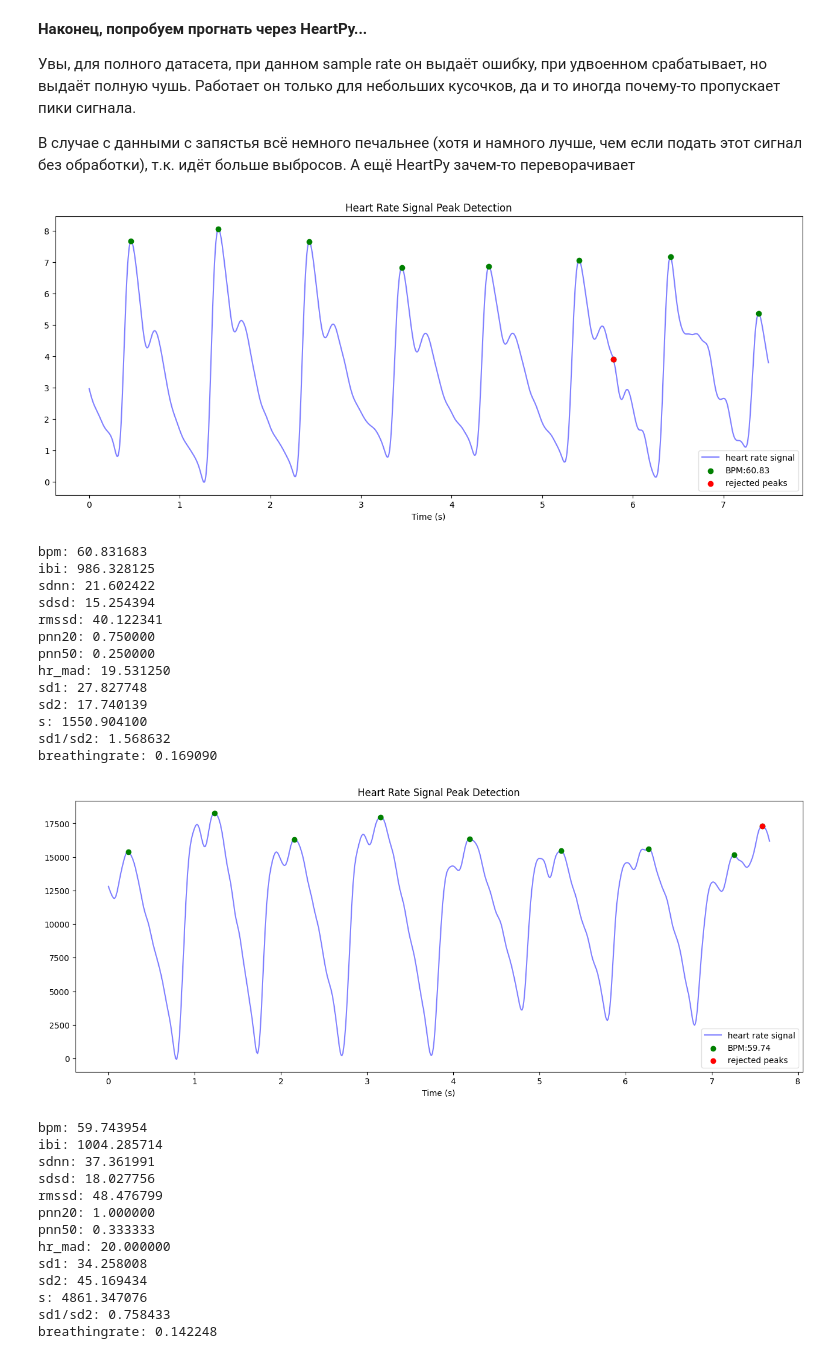
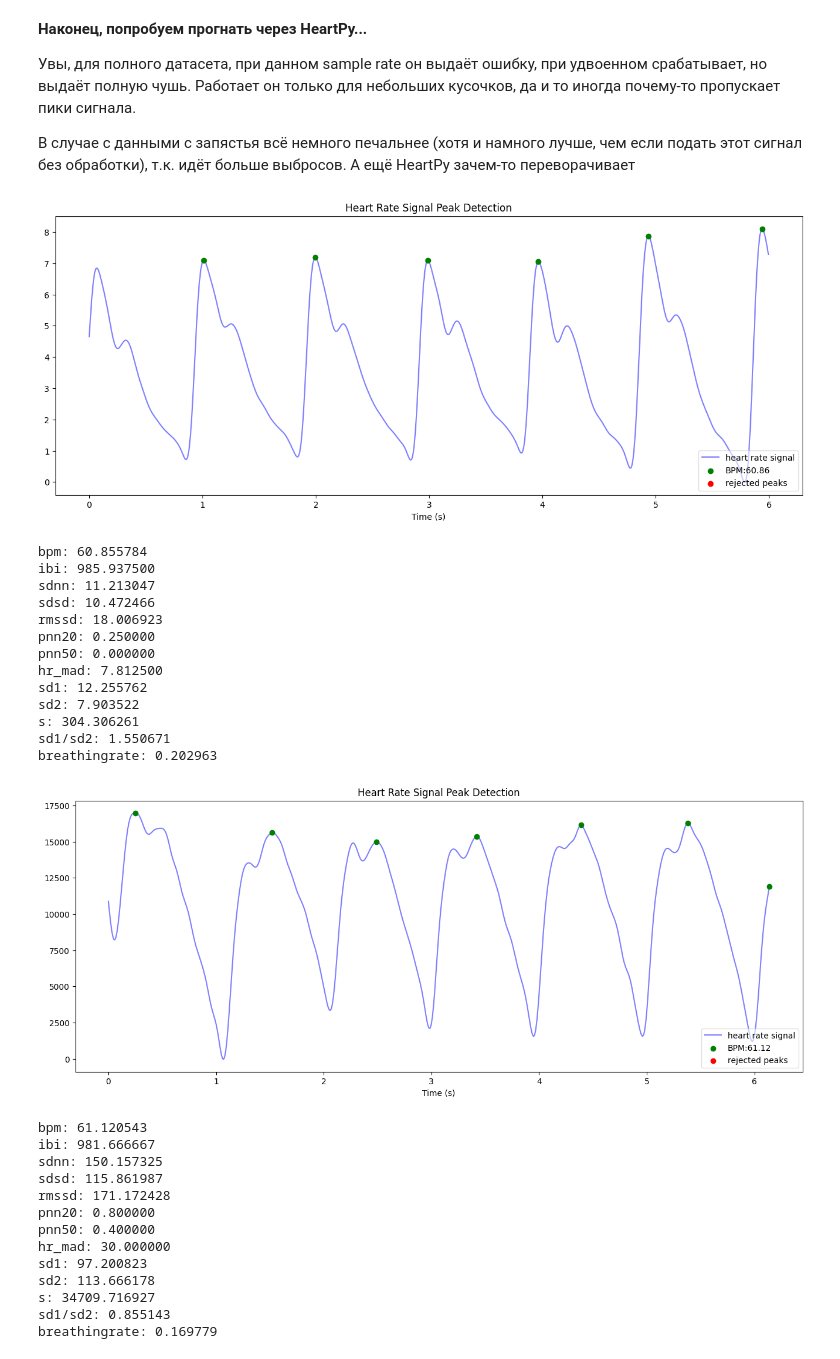
Before and after one commit to zhabiki/PPG-Datasets-Exploration, a Jupyter notebook: MAUS.ipynb, the cells around one changed output. Cells and saved outputs as stored; diff of their text form; code cells hidden in the pictures.

```diff
--- a/MAUS.ipynb
+++ b/MAUS.ipynb
@@ -104,7 +102,7 @@ for fname in list(path_ibi.iterdir()):
 # print(ibi_files_trialpeak)
 # %%
 # От 1 до 6
-trial_no = 3
+trial_no = 5
 # %% [markdown]
 ### Сперва — данные RR (IBI_sequence)
 # %%
@@ -359,7 +366,7 @@ RR-расстояния между пиками, в секундах: [1.   0.93
 В случае с данными с запястья всё немного печальнее (хотя и намного лучше, чем если подать этот сигнал без обработки), т.к. идёт больше выбросов. А ещё HeartPy зачем-то переворачивает
 # %%
 wd, m = hp.process(
-    ppg_example_finger_filtered[0:int(len(ppg_example_finger_filtered) / 40)],
+    ppg_example_finger_filtered[0:int(len(ppg_example_finger_filtered) / 50)],
     sample_rate=256
 )
 
@@ -369,43 +376,43 @@ plt.show()
 for measure in m.keys():
     print('%s: %f' %(measure, m[measure]))
 # %% [output]
-[figure, old version]
+[figure, new version]
-bpm: 60.831683
-ibi: 986.328125
-sdnn: 21.602422
-sdsd: 15.254394
-rmssd: 40.122341
-pnn20: 0.750000
-pnn50: 0.250000
-hr_mad: 19.531250
-sd1: 27.827748
-sd2: 17.740139
-s: 1550.904100
-sd1/sd2: 1.568632
-breathingrate: 0.169090
+bpm: 60.855784
+ibi: 985.937500
+sdnn: 11.213047
+sdsd: 10.472466
+rmssd: 18.006923
+pnn20: 0.250000
+pnn50: 0.000000
+hr_mad: 7.812500
+sd1: 12.255762
+sd2: 7.903522
+s: 304.306261
+sd1/sd2: 1.550671
+breathingrate: 0.202963
 # %%
 wd, m = hp.process(
-    ppg_example_wrist_filtered[0:int(len(ppg_example_wrist_filtered) / 40)],
+    ppg_example_wrist_filtered[0:int(len(ppg_example_wrist_filtered) / 50)],
     sample_rate=100
 )
 
 hp.plotter(wd, m)
 plt.show()
 
 for measure in m.keys():
     print('%s: %f' %(measure, m[measure]))
 # %% [output]
-[figure, old version]
+[figure, new version]
-bpm: 59.743954
-ibi: 1004.285714
-sdnn: 37.361991
-sdsd: 18.027756
-rmssd: 48.476799
-pnn20: 1.000000
-pnn50: 0.333333
-hr_mad: 20.000000
-sd1: 34.258008
-sd2: 45.169434
-s: 4861.347076
-sd1/sd2: 0.758433
-breathingrate: 0.142248
+bpm: 61.120543
+ibi: 981.666667
+sdnn: 150.157325
+sdsd: 115.861987
+rmssd: 171.172428
+pnn20: 0.800000
+pnn50: 0.400000
+hr_mad: 30.000000
+sd1: 97.200823
+sd2: 113.666178
+s: 34709.716927
+sd1/sd2: 0.855143
+breathingrate: 0.169779
```
Also changed, not shown: parts of 18 cells of this notebook.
===============
### PROBLEM DESCRIPTION
Among the lines of the data, identify those with the word "changed". Copy each of them.

### SOLUTION TO THIS PROBLEM
Before and after one commit to zhabiki/PPG-Datasets-Exploration, a Jupyter notebook: MAUS.ipynb, the cells around one changed output. Cells and saved outputs as stored; diff of their text form; code cells hidden in the pictures.
Also changed, not shown: parts of 18 cells of this notebook.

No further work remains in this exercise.